What is required
Restate exactly, and only, the lines from the one containing "--> B[Active binding]" through the end of the entries, keeping both endpoints.

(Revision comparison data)
= Beginning of Section =

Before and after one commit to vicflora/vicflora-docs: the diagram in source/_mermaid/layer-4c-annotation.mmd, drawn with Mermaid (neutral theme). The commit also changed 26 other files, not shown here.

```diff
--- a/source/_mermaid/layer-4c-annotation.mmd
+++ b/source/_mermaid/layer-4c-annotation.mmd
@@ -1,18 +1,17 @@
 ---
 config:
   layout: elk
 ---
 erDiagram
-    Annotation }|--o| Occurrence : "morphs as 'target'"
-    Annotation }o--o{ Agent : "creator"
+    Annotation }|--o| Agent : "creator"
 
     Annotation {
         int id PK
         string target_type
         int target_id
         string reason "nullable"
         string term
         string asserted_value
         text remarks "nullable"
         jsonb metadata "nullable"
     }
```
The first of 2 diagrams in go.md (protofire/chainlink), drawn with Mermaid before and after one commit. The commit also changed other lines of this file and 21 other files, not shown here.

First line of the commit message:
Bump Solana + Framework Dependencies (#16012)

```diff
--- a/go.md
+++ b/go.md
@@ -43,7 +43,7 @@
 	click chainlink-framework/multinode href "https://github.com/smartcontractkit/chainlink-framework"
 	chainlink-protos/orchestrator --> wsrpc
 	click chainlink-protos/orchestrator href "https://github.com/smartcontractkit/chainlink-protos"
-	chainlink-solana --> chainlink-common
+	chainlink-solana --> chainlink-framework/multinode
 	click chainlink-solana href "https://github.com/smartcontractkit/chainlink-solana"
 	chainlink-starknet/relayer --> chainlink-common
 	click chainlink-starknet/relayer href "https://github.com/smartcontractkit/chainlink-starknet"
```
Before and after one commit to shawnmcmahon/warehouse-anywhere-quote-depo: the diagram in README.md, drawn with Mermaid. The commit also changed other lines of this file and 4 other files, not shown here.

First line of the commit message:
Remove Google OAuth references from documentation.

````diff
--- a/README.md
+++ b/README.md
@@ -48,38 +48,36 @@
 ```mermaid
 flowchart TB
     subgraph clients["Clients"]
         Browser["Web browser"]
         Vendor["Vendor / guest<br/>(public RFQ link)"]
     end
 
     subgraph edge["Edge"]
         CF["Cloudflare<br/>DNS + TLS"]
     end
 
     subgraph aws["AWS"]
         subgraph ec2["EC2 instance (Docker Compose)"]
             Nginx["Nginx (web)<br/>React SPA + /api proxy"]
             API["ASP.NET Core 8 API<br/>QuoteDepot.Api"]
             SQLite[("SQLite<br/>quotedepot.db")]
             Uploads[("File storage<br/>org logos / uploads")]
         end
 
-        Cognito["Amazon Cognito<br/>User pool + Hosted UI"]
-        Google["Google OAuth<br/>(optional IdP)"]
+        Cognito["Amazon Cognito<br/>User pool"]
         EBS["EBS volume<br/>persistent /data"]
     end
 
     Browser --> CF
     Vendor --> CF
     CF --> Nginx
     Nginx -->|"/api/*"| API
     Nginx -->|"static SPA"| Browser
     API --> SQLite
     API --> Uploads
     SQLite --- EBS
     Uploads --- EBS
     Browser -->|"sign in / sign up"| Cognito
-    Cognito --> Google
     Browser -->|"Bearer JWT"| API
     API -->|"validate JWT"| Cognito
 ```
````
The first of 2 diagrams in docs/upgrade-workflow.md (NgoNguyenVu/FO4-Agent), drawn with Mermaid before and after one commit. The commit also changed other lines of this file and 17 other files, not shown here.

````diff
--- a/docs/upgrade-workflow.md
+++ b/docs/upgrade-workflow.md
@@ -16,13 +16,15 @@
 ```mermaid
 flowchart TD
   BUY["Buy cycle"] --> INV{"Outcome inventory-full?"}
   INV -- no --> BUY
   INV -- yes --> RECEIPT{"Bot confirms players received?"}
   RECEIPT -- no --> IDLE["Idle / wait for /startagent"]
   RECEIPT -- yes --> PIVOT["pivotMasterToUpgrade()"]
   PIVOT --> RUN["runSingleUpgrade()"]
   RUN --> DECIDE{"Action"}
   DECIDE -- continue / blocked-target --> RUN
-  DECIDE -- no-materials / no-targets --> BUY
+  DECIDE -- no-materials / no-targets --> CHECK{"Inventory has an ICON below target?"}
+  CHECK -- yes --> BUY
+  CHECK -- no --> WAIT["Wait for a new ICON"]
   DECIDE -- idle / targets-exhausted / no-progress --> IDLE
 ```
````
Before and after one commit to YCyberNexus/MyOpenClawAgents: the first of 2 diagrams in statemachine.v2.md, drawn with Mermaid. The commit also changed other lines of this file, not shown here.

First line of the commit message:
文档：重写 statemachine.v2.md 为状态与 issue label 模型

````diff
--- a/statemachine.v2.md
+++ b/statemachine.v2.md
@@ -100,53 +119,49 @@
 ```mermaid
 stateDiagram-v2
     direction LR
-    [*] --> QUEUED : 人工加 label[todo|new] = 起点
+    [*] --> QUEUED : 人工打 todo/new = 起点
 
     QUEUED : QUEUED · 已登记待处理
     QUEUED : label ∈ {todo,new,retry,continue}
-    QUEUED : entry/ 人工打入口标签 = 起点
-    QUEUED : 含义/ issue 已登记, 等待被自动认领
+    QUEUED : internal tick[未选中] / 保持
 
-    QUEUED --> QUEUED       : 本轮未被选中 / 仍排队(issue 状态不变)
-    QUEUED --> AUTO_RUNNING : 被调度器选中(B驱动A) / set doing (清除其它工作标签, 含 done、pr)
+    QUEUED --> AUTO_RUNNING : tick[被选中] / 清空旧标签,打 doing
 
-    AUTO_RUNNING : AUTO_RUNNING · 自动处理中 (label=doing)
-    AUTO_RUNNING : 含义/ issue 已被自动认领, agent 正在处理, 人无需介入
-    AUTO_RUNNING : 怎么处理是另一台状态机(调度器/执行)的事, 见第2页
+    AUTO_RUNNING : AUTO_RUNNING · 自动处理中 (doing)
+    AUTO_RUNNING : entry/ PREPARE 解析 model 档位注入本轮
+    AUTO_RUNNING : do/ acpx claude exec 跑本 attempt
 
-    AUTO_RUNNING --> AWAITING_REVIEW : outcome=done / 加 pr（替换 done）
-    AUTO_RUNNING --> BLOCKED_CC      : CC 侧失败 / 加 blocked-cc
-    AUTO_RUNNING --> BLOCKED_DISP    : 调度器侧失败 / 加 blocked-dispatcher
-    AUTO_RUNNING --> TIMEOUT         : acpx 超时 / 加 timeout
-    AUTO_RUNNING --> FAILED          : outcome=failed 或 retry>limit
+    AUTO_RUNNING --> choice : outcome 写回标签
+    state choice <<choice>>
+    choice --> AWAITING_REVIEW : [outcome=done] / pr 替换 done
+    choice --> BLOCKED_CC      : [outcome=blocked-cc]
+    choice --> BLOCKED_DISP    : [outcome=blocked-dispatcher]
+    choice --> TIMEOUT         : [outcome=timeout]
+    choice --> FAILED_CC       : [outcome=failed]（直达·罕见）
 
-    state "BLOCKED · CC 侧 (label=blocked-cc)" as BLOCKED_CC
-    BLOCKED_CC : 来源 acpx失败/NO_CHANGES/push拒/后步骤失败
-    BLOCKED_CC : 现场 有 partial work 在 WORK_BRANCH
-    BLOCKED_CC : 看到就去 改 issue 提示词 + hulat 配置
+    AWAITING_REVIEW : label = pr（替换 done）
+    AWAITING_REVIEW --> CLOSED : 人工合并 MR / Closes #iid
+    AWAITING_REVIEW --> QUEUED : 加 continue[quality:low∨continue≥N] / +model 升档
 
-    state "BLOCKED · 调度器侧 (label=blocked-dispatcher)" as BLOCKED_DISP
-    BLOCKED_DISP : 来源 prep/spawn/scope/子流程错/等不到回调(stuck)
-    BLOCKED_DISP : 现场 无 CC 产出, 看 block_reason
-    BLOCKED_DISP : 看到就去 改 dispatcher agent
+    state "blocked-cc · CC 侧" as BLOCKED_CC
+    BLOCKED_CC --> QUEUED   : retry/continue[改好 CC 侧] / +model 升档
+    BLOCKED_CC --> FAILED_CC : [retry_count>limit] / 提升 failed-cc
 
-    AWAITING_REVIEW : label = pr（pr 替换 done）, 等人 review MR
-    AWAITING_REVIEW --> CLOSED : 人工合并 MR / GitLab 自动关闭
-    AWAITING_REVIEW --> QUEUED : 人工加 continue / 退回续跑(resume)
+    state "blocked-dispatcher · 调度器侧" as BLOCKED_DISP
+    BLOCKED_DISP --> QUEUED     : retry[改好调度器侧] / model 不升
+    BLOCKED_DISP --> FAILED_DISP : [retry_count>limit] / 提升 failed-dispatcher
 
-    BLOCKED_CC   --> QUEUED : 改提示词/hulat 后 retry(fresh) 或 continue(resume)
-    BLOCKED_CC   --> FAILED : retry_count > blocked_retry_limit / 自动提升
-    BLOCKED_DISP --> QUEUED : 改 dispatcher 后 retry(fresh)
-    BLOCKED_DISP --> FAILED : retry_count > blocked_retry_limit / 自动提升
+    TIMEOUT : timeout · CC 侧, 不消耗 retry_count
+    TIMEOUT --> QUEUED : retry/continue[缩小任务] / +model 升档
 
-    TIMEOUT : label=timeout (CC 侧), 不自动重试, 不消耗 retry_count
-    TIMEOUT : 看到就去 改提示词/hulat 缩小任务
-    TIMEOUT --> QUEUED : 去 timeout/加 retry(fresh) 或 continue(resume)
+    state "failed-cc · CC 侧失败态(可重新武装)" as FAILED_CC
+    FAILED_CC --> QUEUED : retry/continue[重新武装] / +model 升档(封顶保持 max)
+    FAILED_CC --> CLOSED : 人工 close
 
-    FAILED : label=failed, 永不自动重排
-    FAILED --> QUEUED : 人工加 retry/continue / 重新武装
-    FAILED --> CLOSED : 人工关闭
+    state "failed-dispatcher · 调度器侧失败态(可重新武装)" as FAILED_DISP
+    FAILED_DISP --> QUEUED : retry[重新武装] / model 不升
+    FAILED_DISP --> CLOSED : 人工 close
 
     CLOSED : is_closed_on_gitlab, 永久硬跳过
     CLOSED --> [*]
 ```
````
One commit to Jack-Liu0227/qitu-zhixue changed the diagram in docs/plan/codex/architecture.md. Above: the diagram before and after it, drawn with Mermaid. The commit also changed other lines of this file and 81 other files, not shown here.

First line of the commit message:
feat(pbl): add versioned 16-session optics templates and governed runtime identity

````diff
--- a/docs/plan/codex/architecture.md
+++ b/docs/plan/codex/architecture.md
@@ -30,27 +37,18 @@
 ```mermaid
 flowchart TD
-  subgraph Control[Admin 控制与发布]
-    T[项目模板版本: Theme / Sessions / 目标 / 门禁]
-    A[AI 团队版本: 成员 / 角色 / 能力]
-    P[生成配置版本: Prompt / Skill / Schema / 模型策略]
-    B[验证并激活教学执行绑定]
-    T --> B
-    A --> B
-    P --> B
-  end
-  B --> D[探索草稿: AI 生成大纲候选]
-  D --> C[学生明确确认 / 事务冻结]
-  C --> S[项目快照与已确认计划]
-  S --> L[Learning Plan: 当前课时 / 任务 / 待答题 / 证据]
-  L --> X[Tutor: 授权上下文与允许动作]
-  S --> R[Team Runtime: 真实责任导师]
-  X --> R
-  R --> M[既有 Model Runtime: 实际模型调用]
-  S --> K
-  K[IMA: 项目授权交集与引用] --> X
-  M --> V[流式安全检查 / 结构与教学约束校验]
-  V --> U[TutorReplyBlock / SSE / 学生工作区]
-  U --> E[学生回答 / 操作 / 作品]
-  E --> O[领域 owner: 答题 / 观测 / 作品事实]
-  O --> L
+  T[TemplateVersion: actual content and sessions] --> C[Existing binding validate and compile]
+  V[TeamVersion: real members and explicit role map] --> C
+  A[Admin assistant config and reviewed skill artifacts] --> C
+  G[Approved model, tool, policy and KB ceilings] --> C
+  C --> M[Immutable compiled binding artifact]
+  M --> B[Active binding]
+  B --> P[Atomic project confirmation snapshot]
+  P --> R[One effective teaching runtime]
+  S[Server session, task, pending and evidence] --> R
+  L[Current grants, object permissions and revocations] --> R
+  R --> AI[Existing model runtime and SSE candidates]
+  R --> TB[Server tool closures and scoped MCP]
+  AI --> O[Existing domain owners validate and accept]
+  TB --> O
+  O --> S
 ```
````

= End of Section =

Your solution
+  M --> B[Active binding]
+  B --> P[Atomic project confirmation snapshot]
+  P --> R[One effective teaching runtime]
+  S[Server session, task, pending and evidence] --> R
+  L[Current grants, object permissions and revocations] --> R
+  R --> AI[Existing model runtime and SSE candidates]
+  R --> TB[Server tool closures and scoped MCP]
+  AI --> O[Existing domain owners validate and accept]
+  TB --> O
+  O --> S
 ```
````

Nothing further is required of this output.